Spotlight on Iceland Performer Omar Khan

Omar Alex Khan headshot tieOur next featured artist is Omar Alex Khan, playing the role of Halim in Iceland. Omar has appeared with TPM in the zone41 co-production of Three Sisters, presented in 2011. We had a chance to ask Omar about his career, his passions and his experience with full frontal nudity (!).

You did a show with Toronto’s Cahoots Theatre, The Wanderers, which incidentally had you working alongside Kawa Ada, the actor who premiered the role of Halim in Iceland. Can you tell us more about your experience with Cahoots and The Wanderers?

Cahoots is a small company whose mandate is to produce new works that examine the complexities of cultural and sexual diversity. The Wanderers is a powerful play about an Afghan man’s experience of moving to Canada with his wife and young son. Director Nina Lee­Aquino, who is also the co­artistic director at Toronto’s Factory Theatre, is what people like to call “an actor’s director”, and I’d work with her anytime. Kawa was also very collaborative as a playwright, and was open to making changes right up until opening night. Sometimes the actors would walk into rehearsal and have a page of new lines thrust at them, or have a page of lines cut, so keeping up with the script changes was challenging. It will always be memorable to me for several reasons: it was my first theatre gig in Toronto; it was only the second time that I was involved with the creation of a new play; I got a chance to workshop the play a couple of times and follow its development; and last, but not least, it was my first (and so far, only) time I’ve appeared nude onstage (full frontal, baby!).

How did the 2008/2009 market crash affect you, if at all?

The financial crisis didn’t affect me directly. But in doing research for the show it was fascinating and disgusting to see how the lives of so many were affected by the greed and power of so few. One of many galling facts is that after the US banks were bailed out by their government, many of the bank heads and higher ups gave themselves big fat raises.

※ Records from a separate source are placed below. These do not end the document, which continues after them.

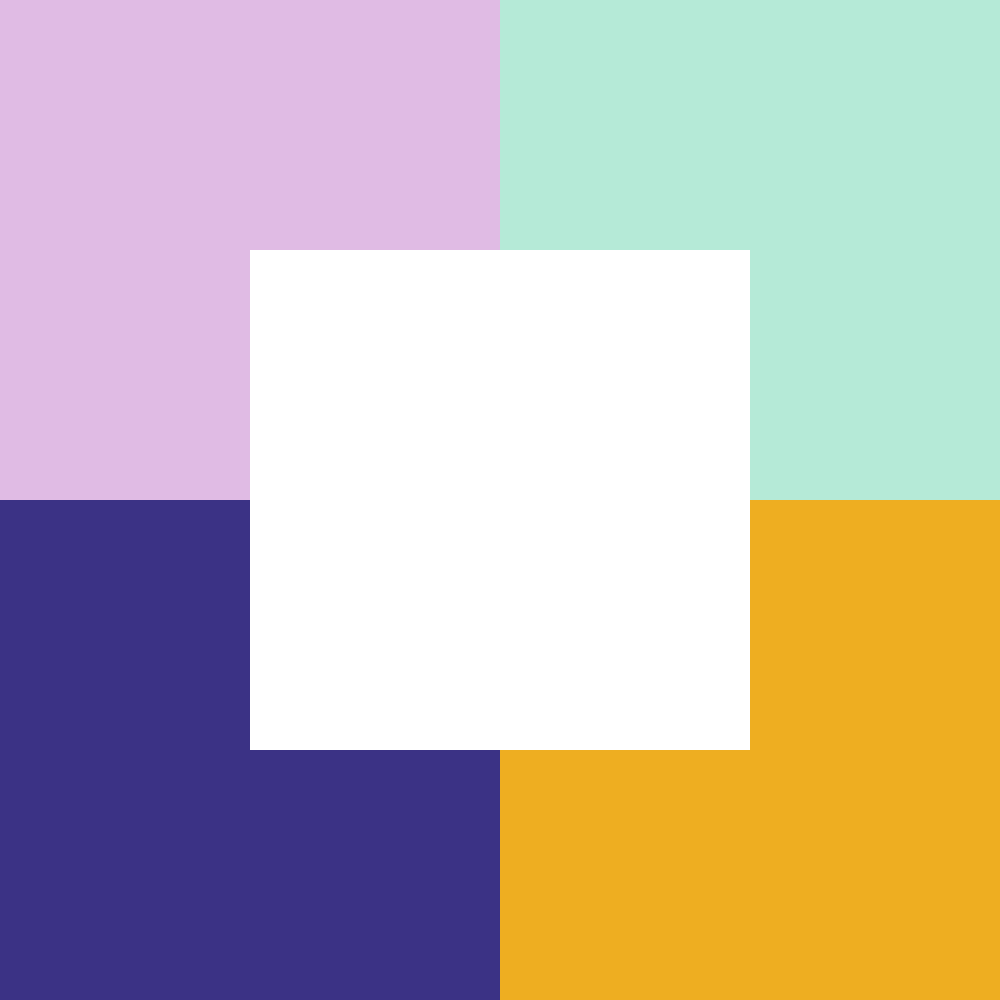
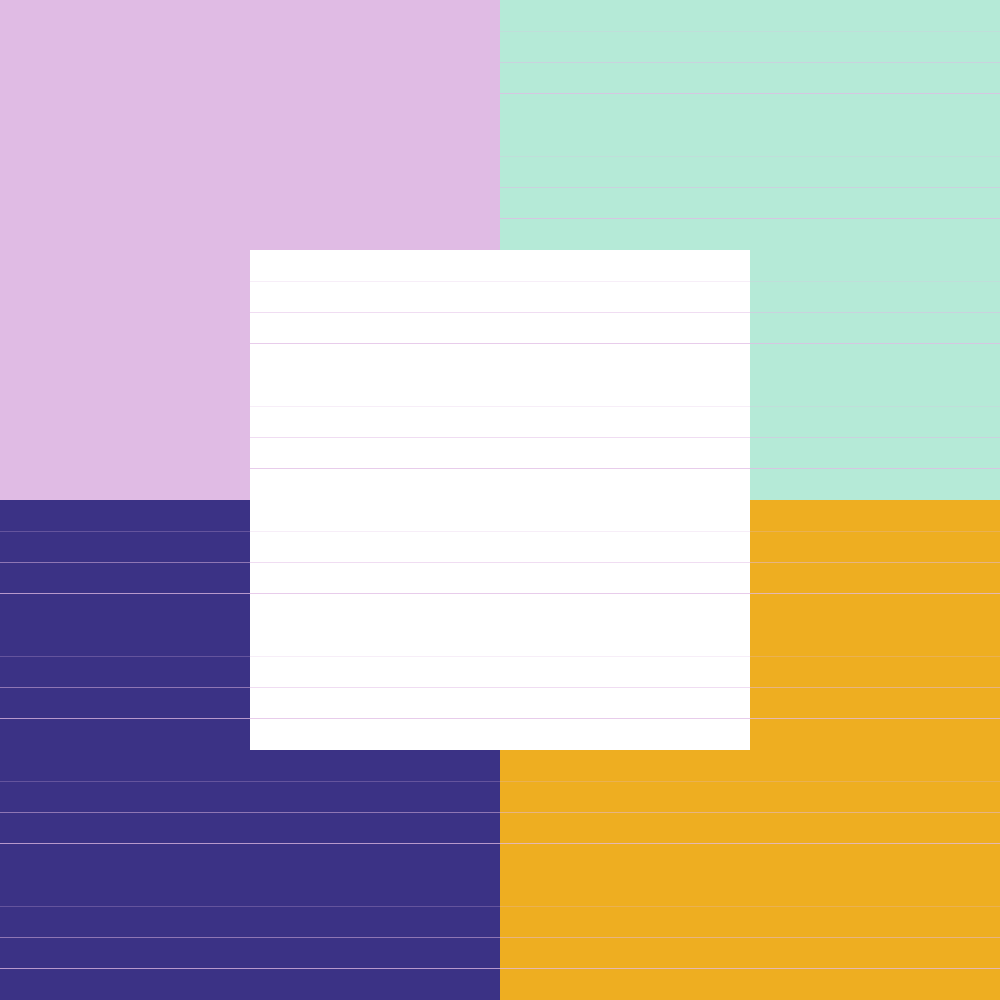
towards 0.0.25 - broken upscale (superpixels) algo while working on further optimization

diff --git a/ta-math/transform.js b/ta-math/transform.js
@@ -642,8 +642,7 @@ let read_2x2_weight_write_24bipp$ta4byis = (ta_source, ta4byis, ta_dest, byi_wri
 
 
 // Now it's got slower taking these 2 ints in the params.
-
-let read_2x2_weight_write_24bipp$2_weight_ints = (ta_source, byi_read, bypr, ta_dest, byi_write, ta_lt_props) => {
+let read_2x2_weight_write_24bipp$2_weight_ints = (ta_source, bypr, byi_read, ta_dest, byi_write, ta_lt_props) => {
 
     // Calculate them each time???
 
@@ -1148,7 +1147,7 @@ let resize_ta_colorspace_24bipp$subpixel = (ta_source, source_colorspace, dest_s
                     copy_px_24bipp(ta_source, byi_source, ta_dest, byi_write);
                 } else {
                     //ta_byi_reads[2] = ta_byi_reads[0] + source_bypr;
-                    read_1x2_weight_write_24bipp(ta_source, byi_source, source_bypr, ta_dest, byi_write, ta_ltrb_edge_props[1], ta_ltrb_edge_props[3]);
+                    read_1x2_weight_write_24bipp(ta_source, source_bypr, byi_source, ta_dest, byi_write, ta_ltrb_edge_props[1], ta_ltrb_edge_props[3]);
                 }
             } else {
                 if (ta_ltrb_edge_props[1] === 1) {
@@ -1174,7 +1173,7 @@ let resize_ta_colorspace_24bipp$subpixel = (ta_source, source_colorspace, dest_s
                     //read_2x2_weight_write_24bipp$2_weight_ints(ta_source, byi_source, source_bypr, ta_dest, byi_write, ta_tl_weight_props);
 
                     // Surprising that below function works faster in a different loop!
-                    read_2x2_weight_write_24bipp(ta_source, byi_source, source_bypr, ta_dest, byi_write, ta_ltrb_corner_props);
+                    read_2x2_weight_write_24bipp(ta_source, source_bypr, byi_source, ta_dest, byi_write, ta_ltrb_corner_props);
 
 
                     // Then inlining the read_2x2_weight_write_24bipp function could speed it up?
@@ -1216,10 +1215,10 @@ let resize_ta_colorspace_24bipp$superpixel = (ta_source, source_colorspace, dest
 
 
     let f_source_x, f_source_r;
-    let i_source_l, i_source_lr_crossover;
+    let i_source_l, i_source_r;
 
     let f_source_y, f_source_b;
-    let i_source_t, i_source_tb_crossover;
+    let i_source_t, i_source_b;
 
     let i_dest_x, i_dest_y;
 
@@ -1227,6 +1226,11 @@ let resize_ta_colorspace_24bipp$superpixel = (ta_source, source_colorspace, dest
     // Typed arrays of the corresponding source(tl) positions / byte offsets?
     //  Storing / caching calculated byte offsets for x and y source reads could speed things up...?
 
+    // segment weights... - as in proportions of the total area.
+    // proportions of the pixel width.
+
+    // Segment size
+    //  Segment proportions of the whole area.
 
 
     const ta_left_edge_segment_proportions = new Float32Array(dest_size[0]);
@@ -1244,6 +1248,7 @@ let resize_ta_colorspace_24bipp$superpixel = (ta_source, source_colorspace, dest
     const ta_source_y_any_coverage_h = new Int16Array(dest_size[1]);
     
     const source_i_any_coverage_size = new Int16Array(2);
+    let fpx_area_recip = 1 / (f_px_w * f_px_h);
 
 
 
@@ -1263,10 +1268,15 @@ let resize_ta_colorspace_24bipp$superpixel = (ta_source, source_colorspace, dest
         f_source_x = i_dest_x * f_px_w;
         f_source_r = f_source_x + f_px_w;
         i_source_l = Math.floor(f_source_x);
+        i_source_r = Math.ceil(f_source_r);
         //i_source_lr_crossover = i_source_l + 1;
 
         ta_source_x[i_dest_x] = i_source_l;
         ta_source_x_byi_component[i_dest_x] = i_source_l * source_bypp;
+        ta_source_x_any_coverage_w[i_dest_x] = i_source_r - i_source_l;
+
+        ta_left_edge_segment_proportions[i_dest_x] = (f_source_x - i_source_l) * fpx_area_recip;
+        ta_right_edge_segment_proportions[i_dest_x] = (i_source_r - f_source_r) * fpx_area_recip;
 
 
         /*
@@ -1281,6 +1291,9 @@ let resize_ta_colorspace_24bipp$superpixel = (ta_source, source_colorspace, dest
         //ta_left_proportions[x] = 
     }
 
+    //console.trace();
+    //throw 'stop';
+
 
     // we only really need to values to calculate all corner weightings as well.
     //  left edge proportion, top edge proportion. multiply the proportions, it should work...
@@ -1293,11 +1306,15 @@ let resize_ta_colorspace_24bipp$superpixel = (ta_source, source_colorspace, dest
         f_source_y = i_dest_y * f_px_h;
         f_source_b = f_source_y + f_px_h;
         i_source_t = Math.floor(f_source_y);
+        i_source_b = Math.ceil(f_source_b);
         //i_source_tb_crossover = i_source_t + 1;
 
         ta_source_y[i_dest_y] = i_source_t;
         ta_source_y_byi_component[i_dest_y] = i_source_t * source_bypr;
+        ta_source_y_any_coverage_h[i_dest_y] = i_source_b - i_source_t;
 
+        ta_top_edge_segment_proportions[i_dest_y] = (f_source_y - i_source_t) * fpx_area_recip;
+        ta_bottom_edge_segment_proportions[i_dest_y] = (i_source_b - f_source_b) * fpx_area_recip;
         /*
         if (f_source_b < i_source_tb_crossover || i_source_t === f_source_y) {
             ta_top_proportions[i_dest_y] = 1;
@@ -1341,7 +1358,7 @@ let resize_ta_colorspace_24bipp$superpixel = (ta_source, source_colorspace, dest
     // Want them as a proportion of the area of the pixel...
 
 
-    let fpx_area_recip = 1 / (f_px_w * f_px_h);
+    
 
 
     
@@ -1351,15 +1368,19 @@ let resize_ta_colorspace_24bipp$superpixel = (ta_source, source_colorspace, dest
 
     // Had bug, fixed...
     for (i_dest_y = 0; i_dest_y < dest_size[1]; i_dest_y++) {
-        ta_ltrb_edge_props[1] = ta_top_proportions[i_dest_y];
-        ta_ltrb_edge_props[3] = 1 - ta_top_proportions[i_dest_y];
+        ta_ltrb_edge_props[1] = ta_top_edge_segment_proportions[i_dest_y];
+        ta_ltrb_edge_props[3] = 1 - ta_bottom_edge_segment_proportions[i_dest_y];
+        source_i_any_coverage_size[1] = ta_source_y_any_coverage_h[i_dest_y];
+
+
         //ta_tl_weight_props[1] = t_prop;
         for (i_dest_x = 0; i_dest_x < dest_size[0]; i_dest_x++) {
+            source_i_any_coverage_size[0] = ta_source_x_any_coverage_w[i_dest_x];
 
             byi_source = ta_source_x_byi_component[i_dest_x] + ta_source_y_byi_component[i_dest_y];
 
-            ta_ltrb_edge_props[0] = ta_left_proportions[i_dest_x];
-            ta_ltrb_edge_props[2] = 1 - ta_left_proportions[i_dest_x];
+            ta_ltrb_edge_props[0] = ta_left_edge_segment_proportions[i_dest_x];
+            ta_ltrb_edge_props[2] = ta_right_edge_segment_proportions[i_dest_x];
 
             
 
@@ -1371,26 +1392,25 @@ let resize_ta_colorspace_24bipp$superpixel = (ta_source, source_colorspace, dest
             // Want the proportions of the toal width, height or area.
             //  
 
-
             //ta_byi_reads[0] = ta_source_x_byi_component[i_dest_x] + ta_source_y_byi_component[i_dest_y];
             //  a typed array of the source byte indexes?
 
             // 2x2, 2x3, 3x2, 3x3, (>3x3, 3x>3???), general purpose.
 
-            
-
-
-
-
             if (ta_ltrb_edge_props[0] === 2) {
                 if (ta_ltrb_edge_props[1] === 2) {
-                    read_2x2_weight_write_24bipp(ta_source, byi_source, source_bypr, ta_dest, byi_write, ta_ltrb_corner_props);
+                    read_2x2_weight_write_24bipp(ta_source, source_bypr, byi_source, ta_dest, byi_write, ta_ltrb_corner_props);
 
 
                     //copy_px_24bipp(ta_source, byi_source, ta_dest, byi_write);
                 } else if (ta_ltrb_edge_props[1] === 3) {
                     //ta_byi_reads[2] = ta_byi_reads[0] + source_bypr;
-                    read_2x3_weight_write_24bipp(ta_source, byi_source, source_bypr, ta_dest, byi_write, ta_ltrb_edge_props[1], ta_ltrb_edge_props[3]);
+
+                    // better to give it the full array?
+
+                    // (ta_source, bypr, byi_read, edge_distances_proportions_of_total, corner_weights_ltrb, ta_dest, dest_byi)
+
+                    read_2x3_weight_write_24bipp(ta_source, source_bypr, byi_source, ta_dest, byi_write, ta_ltrb_edge_props[1], ta_ltrb_edge_props[3]);
                 } else {
                     // px i w covered > 3
 
@@ -1398,10 +1418,13 @@ let resize_ta_colorspace_24bipp$superpixel = (ta_source, source_colorspace, dest
             } else if (ta_ltrb_edge_props[0] === 3) {
                 if (ta_ltrb_edge_props[1] === 2) {
                     //ta_byi_reads[1] = ta_byi_reads[0] + source_bypp;
-                    read_3x2_weight_write_24bipp(ta_source, byi_source, ta_dest, byi_write, ta_ltrb_edge_props[0], ta_ltrb_edge_props[2]);
+
+                    // (ta_source, byi_read, bypr, edge_distances_proportions_of_total, corner_weights_ltrb, ta_dest, dest_byi)
+
+                    read_3x2_weight_write_24bipp(ta_source, source_bypr, byi_source, ta_dest, byi_write, ta_ltrb_edge_props[0], ta_ltrb_edge_props[2]);
                 } else if (ta_ltrb_edge_props[1] === 3) {
 
-                    read_3x3_weight_write_24bipp(ta_source, byi_source, ta_dest, byi_write, ta_ltrb_edge_props[0], ta_ltrb_edge_props[2]);
+                    read_3x3_weight_write_24bipp(ta_source, source_bypr, byi_source, ta_dest, byi_write, ta_ltrb_edge_props[0], ta_ltrb_edge_props[2]);
 
                     //ta_tl_weight_props[0] = l_prop;
                     //ta_ltrb_corner_props[0] = l_prop * ;
@@ -1430,11 +1453,13 @@ let resize_ta_colorspace_24bipp$superpixel = (ta_source, source_colorspace, dest
 
                     // (ta_source, bypr, byi_read, source_i_any_coverage_size, edge_distances_proportions_of_total, corner_weights_ltrb, fpx_area_recip, ta_dest, dest_byi)
 
-                    read_gt3x3_weight_write_24bipp();
+                    //console.log('source_i_any_coverage_size', source_i_any_coverage_size);
+
+                    read_gt3x3_weight_write_24bipp(ta_source, source_bypr, byi_source, source_i_any_coverage_size, ta_ltrb_edge_props, ta_ltrb_corner_props, fpx_area_recip, ta_dest, byi_write);
 
                 }
             } else {
-                read_gt3x3_weight_write_24bipp();
+                read_gt3x3_weight_write_24bipp(ta_source, source_bypr, byi_source, source_i_any_coverage_size, ta_ltrb_edge_props, ta_ltrb_corner_props, fpx_area_recip, ta_dest, byi_write);
             }
 
             byi_write += 3;
@@ -1834,12 +1859,6 @@ const resize_ta_colorspace_24bipp = (ta_source, source_colorspace, dest_size, op
     //  May also be better to use functions for single pixel , 2x1 etc read-merge-write operations.
     //   Would make this function significantly shorter overall, and act more as a function dispatcher.
 
-
-
-
-    
-
-
     //const dest_colorspace = new Int32Array([dest_size[0], dest_size[1], bypp, bypp * dest_size[0], bipp, bipp * dest_size[0]]);
     
     // floating point location in source
@@ -1851,12 +1870,18 @@ const resize_ta_colorspace_24bipp = (ta_source, source_colorspace, dest_size, op
     } else if (dest_to_source_ratio[0] > 1 && dest_to_source_ratio[1] > 1) {
         //return resize_ta_colorspace_24bipp$superpixel(ta_source, source_colorspace, dest_size, opt_ta_dest);
 
+        // Optimized superpixel version could then be ported to C++.
+        //  The superpixel version would need to do more weight and merging calculations.
+
+        
+
+
 
         // Superpixel version will have specific code for superpixels, ie larger weighted areas.
         //  Specific handlers for 2x2, 2x3, 3x2 - they are important, and used in many resized (ones not to a very large scale change)
 
 
-        return resize_ta_colorspace_24bipp$general(ta_source, source_colorspace, dest_size, opt_ta_dest);
+        return resize_ta_colorspace_24bipp$superpixel(ta_source, source_colorspace, dest_size, opt_ta_dest);
 
     } else {
         return resize_ta_colorspace_24bipp$general(ta_source, source_colorspace, dest_size, opt_ta_dest);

How did you become a theatre artist?

When I was setting up my grade 11 timetable my best friend decided he was going to take a theatre course, so, being a follower, I signed up too, just because I thought it would be fun. Little did I know it would be life changing.

Any passions or hobbies outside of theatre?

I’m a big hockey fan. I’m also an early childhood educator so when I’m not acting I’m working in a daycare with 2 to ­12 year olds. If I couldn’t spend time with them, there would definitely be a hole in my life.

Iceland is a trio of intersecting monologues. Are there any particular challenges or advantages to working on a show where the characters don’t directly engage with eachother?

We don’t look at each other directly in the show. Sometimes we can see another actor in our peripheral vision but we never get a good look at their face. We don’t get to see the facial expressions and gestures and body language that the other actors are making when they’re speaking. So we’re at a disadvantage because those expressions and movements directly influence how the words are interpreted and perceived. It means that we have to be listening carefully and be fully engaged with what’s happening on the stage.

If you were not a theatre artist, do you have a fantasy, alternate dream job?

My dream job has always been to be an NHL hockey player. I guess we know how that turned out.